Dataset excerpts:
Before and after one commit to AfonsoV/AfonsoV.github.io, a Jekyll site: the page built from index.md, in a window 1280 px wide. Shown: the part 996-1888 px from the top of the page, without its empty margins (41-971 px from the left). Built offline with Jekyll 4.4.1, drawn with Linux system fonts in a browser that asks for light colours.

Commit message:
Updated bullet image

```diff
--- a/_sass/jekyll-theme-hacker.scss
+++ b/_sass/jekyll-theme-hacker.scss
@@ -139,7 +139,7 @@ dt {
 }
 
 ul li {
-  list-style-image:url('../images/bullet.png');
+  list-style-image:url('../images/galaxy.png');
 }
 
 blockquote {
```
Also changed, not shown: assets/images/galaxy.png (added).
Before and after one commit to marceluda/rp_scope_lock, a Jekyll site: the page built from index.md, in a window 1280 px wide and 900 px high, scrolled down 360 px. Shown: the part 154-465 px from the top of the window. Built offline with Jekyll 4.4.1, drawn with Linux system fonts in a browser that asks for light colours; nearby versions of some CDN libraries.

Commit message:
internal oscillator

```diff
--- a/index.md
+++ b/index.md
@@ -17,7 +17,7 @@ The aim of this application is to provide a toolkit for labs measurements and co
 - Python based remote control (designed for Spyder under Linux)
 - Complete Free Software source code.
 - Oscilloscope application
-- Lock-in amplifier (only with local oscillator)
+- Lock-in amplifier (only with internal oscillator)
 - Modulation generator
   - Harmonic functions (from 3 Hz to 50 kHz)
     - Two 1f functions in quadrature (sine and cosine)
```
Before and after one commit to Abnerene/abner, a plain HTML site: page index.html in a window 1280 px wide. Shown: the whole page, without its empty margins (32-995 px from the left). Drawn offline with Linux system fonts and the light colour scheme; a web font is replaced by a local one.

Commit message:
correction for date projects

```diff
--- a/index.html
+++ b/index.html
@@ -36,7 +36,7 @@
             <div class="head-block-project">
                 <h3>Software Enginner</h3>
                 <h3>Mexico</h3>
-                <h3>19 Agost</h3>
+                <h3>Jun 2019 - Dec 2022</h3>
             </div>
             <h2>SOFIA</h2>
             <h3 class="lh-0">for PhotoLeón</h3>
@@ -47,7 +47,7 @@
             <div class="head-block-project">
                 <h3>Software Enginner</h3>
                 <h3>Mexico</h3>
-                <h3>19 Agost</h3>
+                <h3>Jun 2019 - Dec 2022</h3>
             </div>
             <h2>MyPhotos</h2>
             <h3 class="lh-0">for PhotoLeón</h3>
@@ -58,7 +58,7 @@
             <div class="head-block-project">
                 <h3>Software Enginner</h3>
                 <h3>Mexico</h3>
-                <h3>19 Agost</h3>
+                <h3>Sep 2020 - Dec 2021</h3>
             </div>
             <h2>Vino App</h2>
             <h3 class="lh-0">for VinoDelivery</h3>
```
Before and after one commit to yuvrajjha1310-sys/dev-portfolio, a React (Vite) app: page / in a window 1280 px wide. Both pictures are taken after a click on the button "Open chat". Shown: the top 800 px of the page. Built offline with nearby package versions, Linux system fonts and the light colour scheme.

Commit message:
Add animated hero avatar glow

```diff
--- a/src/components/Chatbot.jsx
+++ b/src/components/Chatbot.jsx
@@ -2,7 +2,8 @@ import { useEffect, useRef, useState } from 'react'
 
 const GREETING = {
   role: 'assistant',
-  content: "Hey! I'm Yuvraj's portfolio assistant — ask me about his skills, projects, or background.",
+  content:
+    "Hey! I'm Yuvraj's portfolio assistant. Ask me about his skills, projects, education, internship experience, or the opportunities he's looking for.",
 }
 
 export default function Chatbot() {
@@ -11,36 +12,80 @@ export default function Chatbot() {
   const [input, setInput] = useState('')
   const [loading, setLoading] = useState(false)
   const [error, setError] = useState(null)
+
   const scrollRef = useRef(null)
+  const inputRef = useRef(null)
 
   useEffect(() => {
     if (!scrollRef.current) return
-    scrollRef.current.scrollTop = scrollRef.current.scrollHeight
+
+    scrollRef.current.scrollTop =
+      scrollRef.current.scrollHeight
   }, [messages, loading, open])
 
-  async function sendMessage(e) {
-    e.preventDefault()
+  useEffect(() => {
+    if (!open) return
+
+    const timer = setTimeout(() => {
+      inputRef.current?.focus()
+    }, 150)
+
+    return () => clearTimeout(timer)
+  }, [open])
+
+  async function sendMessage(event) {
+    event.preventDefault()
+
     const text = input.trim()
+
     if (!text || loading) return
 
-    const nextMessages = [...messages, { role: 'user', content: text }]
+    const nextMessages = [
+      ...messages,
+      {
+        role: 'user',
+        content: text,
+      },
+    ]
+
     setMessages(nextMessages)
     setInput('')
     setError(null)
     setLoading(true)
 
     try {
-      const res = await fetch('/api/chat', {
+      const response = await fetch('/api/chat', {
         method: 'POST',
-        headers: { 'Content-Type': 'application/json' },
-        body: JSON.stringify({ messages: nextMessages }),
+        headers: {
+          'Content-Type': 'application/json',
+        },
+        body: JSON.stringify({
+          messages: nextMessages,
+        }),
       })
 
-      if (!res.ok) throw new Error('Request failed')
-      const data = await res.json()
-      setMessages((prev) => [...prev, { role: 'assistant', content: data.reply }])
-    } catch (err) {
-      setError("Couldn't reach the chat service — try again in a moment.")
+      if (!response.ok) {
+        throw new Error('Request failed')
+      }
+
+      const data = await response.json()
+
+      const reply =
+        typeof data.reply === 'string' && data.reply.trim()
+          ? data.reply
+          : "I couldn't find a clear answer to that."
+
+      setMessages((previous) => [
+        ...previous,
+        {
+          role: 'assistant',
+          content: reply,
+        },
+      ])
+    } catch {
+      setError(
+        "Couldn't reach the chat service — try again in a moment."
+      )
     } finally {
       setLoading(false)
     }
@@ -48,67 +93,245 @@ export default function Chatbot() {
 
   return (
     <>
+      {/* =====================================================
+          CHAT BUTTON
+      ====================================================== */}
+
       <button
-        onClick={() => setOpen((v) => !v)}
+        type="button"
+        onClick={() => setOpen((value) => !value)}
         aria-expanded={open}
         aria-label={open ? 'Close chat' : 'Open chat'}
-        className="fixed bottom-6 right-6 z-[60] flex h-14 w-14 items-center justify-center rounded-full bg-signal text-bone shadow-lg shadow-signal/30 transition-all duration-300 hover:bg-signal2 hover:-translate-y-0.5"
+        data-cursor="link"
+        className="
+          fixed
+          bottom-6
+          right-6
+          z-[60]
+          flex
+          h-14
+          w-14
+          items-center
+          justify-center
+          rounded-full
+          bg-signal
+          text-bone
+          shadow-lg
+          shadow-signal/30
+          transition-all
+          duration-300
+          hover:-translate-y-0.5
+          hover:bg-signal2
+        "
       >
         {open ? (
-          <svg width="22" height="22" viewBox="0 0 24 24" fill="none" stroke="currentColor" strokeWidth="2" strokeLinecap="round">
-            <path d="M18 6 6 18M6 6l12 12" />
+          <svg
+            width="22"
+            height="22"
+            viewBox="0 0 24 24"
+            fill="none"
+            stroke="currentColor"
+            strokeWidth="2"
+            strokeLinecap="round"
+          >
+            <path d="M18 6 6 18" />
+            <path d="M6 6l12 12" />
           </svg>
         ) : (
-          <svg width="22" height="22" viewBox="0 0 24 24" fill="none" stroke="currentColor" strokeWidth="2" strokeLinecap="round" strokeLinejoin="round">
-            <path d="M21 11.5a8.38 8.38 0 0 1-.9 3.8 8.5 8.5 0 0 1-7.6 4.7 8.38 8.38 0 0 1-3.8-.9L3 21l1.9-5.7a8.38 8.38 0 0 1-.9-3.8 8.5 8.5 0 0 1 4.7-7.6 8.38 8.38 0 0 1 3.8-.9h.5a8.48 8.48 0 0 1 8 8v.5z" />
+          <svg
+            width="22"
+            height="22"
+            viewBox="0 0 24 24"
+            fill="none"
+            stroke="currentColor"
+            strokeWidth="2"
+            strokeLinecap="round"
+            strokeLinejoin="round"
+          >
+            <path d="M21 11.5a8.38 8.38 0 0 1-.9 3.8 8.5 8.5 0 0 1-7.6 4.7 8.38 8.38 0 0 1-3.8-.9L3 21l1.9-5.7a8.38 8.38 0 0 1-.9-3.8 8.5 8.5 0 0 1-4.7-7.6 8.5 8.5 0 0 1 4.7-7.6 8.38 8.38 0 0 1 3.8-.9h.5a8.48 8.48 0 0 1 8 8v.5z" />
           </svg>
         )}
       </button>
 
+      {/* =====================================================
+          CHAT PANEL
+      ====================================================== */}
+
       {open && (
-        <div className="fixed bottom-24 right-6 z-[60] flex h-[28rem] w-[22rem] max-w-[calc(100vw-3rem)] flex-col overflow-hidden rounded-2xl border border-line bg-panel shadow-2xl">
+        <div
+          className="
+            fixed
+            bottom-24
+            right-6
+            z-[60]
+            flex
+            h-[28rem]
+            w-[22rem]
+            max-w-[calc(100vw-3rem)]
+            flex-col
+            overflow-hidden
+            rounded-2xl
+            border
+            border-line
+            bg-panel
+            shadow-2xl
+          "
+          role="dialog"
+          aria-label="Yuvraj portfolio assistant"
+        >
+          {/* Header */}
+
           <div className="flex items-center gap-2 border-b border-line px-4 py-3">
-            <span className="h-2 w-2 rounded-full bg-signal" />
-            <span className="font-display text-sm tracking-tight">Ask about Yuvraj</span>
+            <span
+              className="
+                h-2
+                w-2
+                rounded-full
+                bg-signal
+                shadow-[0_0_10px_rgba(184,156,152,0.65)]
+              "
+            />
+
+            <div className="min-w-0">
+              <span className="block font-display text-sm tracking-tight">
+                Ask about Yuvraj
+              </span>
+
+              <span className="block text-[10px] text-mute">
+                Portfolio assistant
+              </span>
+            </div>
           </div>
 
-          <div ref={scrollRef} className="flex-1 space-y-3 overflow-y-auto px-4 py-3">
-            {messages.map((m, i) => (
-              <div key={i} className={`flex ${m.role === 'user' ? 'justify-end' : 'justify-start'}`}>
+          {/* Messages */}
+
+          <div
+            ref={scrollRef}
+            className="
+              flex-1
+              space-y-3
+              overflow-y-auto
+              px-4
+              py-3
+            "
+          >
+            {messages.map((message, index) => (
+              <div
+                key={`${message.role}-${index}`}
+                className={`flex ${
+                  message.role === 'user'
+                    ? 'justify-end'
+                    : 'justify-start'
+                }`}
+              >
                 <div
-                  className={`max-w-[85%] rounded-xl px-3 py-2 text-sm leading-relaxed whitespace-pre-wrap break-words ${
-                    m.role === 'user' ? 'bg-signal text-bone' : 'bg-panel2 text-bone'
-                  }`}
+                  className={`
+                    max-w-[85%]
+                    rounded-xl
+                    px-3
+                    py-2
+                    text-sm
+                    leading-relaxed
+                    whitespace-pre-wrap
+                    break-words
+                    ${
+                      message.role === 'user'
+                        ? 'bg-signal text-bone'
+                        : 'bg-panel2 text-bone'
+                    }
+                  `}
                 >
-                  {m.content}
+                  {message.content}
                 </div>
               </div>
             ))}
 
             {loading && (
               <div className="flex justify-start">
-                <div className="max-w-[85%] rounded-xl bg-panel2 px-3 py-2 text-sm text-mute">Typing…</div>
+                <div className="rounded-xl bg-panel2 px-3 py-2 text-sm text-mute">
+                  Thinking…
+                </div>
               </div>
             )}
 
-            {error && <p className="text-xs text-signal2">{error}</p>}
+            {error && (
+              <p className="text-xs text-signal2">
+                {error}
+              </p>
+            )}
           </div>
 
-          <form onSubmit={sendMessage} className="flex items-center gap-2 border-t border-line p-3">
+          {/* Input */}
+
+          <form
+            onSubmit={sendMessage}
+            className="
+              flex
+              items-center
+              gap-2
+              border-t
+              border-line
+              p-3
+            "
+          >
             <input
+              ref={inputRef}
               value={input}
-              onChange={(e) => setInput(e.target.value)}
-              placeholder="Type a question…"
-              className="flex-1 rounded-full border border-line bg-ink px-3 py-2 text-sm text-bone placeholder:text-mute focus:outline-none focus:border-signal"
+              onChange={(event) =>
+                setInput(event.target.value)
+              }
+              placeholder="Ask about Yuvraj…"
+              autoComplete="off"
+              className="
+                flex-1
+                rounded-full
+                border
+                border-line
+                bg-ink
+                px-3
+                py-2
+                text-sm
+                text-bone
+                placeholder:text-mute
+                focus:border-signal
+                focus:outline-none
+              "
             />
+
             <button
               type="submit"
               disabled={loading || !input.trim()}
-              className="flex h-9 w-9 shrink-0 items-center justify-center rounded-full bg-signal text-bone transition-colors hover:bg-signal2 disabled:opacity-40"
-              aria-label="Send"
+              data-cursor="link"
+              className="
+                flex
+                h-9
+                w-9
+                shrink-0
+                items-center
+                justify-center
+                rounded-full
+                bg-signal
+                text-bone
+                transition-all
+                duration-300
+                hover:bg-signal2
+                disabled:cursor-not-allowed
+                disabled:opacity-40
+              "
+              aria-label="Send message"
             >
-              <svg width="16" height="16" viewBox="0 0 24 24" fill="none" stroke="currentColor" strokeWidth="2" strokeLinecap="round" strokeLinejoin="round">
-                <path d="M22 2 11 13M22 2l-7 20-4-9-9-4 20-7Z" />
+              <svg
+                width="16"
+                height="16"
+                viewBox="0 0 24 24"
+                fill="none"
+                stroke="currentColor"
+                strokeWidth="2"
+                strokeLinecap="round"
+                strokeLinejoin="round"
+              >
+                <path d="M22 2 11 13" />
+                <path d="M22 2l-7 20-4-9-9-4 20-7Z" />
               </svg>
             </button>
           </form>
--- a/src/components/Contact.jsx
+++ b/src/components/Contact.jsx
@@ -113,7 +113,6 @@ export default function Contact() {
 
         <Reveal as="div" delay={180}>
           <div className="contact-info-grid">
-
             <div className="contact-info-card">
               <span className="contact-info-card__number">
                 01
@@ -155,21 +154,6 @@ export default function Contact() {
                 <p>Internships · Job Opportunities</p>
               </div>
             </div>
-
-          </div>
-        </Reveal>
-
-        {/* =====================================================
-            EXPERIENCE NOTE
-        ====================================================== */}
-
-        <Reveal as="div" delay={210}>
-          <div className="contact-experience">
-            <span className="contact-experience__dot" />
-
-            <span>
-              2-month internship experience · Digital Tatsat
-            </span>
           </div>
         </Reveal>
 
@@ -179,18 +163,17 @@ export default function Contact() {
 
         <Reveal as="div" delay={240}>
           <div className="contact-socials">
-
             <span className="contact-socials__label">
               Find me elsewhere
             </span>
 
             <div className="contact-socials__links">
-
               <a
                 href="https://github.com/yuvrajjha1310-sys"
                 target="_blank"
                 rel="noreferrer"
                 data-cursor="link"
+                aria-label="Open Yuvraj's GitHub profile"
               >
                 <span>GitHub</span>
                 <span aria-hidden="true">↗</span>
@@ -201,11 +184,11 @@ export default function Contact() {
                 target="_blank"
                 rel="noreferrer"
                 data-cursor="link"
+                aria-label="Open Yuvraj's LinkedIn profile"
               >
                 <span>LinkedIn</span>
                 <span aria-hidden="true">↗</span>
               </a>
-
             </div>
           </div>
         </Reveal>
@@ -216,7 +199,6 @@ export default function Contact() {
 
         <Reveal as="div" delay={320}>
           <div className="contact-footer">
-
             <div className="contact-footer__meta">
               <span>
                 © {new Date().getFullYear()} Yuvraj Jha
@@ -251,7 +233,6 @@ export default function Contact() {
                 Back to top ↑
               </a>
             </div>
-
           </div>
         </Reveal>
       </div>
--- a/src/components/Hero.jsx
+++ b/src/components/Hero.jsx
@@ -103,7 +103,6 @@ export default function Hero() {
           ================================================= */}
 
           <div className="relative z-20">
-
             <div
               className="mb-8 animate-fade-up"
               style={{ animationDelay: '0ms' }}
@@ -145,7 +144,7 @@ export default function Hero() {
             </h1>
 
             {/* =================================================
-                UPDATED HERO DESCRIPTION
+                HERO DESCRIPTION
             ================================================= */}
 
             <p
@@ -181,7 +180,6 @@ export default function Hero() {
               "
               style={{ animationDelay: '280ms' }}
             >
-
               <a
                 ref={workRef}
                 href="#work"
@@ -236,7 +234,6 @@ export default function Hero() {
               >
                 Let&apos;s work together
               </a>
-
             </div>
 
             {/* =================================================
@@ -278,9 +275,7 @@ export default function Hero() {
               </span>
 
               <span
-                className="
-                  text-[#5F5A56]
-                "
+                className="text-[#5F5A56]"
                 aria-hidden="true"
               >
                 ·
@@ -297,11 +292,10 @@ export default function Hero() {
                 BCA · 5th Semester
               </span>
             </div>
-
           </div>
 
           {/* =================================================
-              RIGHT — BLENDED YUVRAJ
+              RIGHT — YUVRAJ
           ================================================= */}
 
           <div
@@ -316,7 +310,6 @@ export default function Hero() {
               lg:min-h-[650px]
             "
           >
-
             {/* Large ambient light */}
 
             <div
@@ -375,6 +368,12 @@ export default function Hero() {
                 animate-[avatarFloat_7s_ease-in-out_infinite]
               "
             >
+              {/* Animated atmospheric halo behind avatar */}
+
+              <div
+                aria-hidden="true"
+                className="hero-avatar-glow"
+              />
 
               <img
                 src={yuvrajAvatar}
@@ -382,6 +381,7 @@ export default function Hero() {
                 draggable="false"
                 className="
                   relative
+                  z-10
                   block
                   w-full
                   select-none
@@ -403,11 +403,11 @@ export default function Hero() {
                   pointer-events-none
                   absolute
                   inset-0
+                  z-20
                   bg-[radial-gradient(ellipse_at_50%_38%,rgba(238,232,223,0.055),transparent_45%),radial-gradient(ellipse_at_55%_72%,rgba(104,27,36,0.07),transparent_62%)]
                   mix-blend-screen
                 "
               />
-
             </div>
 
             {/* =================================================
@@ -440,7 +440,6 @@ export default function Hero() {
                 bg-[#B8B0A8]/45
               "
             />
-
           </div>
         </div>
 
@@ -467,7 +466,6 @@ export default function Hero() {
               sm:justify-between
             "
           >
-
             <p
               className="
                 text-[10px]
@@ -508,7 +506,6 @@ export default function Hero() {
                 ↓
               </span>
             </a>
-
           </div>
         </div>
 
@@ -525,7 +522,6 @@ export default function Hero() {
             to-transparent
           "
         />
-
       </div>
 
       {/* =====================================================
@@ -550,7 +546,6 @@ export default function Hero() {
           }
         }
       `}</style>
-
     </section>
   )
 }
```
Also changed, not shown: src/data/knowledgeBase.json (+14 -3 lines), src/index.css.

» Problem to solve
Set aside each line above that includes the string "opacity" and report it.

» Task response
-              className="flex h-9 w-9 shrink-0 items-center justify-center rounded-full bg-signal text-bone transition-colors hover:bg-signal2 disabled:opacity-40"
+                disabled:opacity-40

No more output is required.